# [WORK INSTRUCTION]
Word for word, copy each record that comes after this.

┌─ ENTRIES SUPPLIED

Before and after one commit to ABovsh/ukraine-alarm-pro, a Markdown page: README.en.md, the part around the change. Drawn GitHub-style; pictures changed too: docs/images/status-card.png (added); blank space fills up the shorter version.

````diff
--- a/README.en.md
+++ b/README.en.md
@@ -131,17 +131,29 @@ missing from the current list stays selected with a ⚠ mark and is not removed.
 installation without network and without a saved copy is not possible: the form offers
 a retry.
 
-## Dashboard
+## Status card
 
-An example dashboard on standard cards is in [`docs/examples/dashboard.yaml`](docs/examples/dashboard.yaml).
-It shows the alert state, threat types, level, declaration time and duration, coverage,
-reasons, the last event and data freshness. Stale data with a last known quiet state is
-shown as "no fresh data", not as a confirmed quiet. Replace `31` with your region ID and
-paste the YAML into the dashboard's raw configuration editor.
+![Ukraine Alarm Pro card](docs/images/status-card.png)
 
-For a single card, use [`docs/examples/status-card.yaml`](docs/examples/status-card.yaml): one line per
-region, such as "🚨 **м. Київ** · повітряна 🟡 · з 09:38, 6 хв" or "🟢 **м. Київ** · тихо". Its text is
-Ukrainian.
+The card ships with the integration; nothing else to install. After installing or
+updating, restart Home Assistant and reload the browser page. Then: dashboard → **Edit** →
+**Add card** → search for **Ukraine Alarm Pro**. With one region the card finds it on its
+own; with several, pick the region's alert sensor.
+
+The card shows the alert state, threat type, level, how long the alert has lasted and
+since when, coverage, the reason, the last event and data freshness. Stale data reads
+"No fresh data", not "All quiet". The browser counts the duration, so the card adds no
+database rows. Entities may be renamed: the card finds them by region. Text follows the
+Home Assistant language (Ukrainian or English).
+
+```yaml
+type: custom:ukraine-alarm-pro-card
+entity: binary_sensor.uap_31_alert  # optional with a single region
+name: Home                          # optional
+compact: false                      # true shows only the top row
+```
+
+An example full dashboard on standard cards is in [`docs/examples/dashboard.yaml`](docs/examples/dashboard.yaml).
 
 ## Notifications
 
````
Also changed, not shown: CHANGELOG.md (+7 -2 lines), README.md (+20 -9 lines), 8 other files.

└─

# [THE ANSWER]
Before and after one commit to ABovsh/ukraine-alarm-pro, a Markdown page: README.en.md, the part around the change. Drawn GitHub-style; pictures changed too: docs/images/status-card.png (added); blank space fills up the shorter version.

````diff
--- a/README.en.md
+++ b/README.en.md
@@ -131,17 +131,29 @@ missing from the current list stays selected with a ⚠ mark and is not removed.
 installation without network and without a saved copy is not possible: the form offers
 a retry.
 
-## Dashboard
+## Status card
 
-An example dashboard on standard cards is in [`docs/examples/dashboard.yaml`](docs/examples/dashboard.yaml).
-It shows the alert state, threat types, level, declaration time and duration, coverage,
-reasons, the last event and data freshness. Stale data with a last known quiet state is
-shown as "no fresh data", not as a confirmed quiet. Replace `31` with your region ID and
-paste the YAML into the dashboard's raw configuration editor.
+![Ukraine Alarm Pro card](docs/images/status-card.png)
 
-For a single card, use [`docs/examples/status-card.yaml`](docs/examples/status-card.yaml): one line per
-region, such as "🚨 **м. Київ** · повітряна 🟡 · з 09:38, 6 хв" or "🟢 **м. Київ** · тихо". Its text is
-Ukrainian.
+The card ships with the integration; nothing else to install. After installing or
+updating, restart Home Assistant and reload the browser page. Then: dashboard → **Edit** →
+**Add card** → search for **Ukraine Alarm Pro**. With one region the card finds it on its
+own; with several, pick the region's alert sensor.
+
+The card shows the alert state, threat type, level, how long the alert has lasted and
+since when, coverage, the reason, the last event and data freshness. Stale data reads
+"No fresh data", not "All quiet". The browser counts the duration, so the card adds no
+database rows. Entities may be renamed: the card finds them by region. Text follows the
+Home Assistant language (Ukrainian or English).
+
+```yaml
+type: custom:ukraine-alarm-pro-card
+entity: binary_sensor.uap_31_alert  # optional with a single region
+name: Home                          # optional
+compact: false                      # true shows only the top row
+```
+
+An example full dashboard on standard cards is in [`docs/examples/dashboard.yaml`](docs/examples/dashboard.yaml).
 
 ## Notifications
 
````
Also changed, not shown: CHANGELOG.md (+7 -2 lines), README.md (+20 -9 lines), 8 other files.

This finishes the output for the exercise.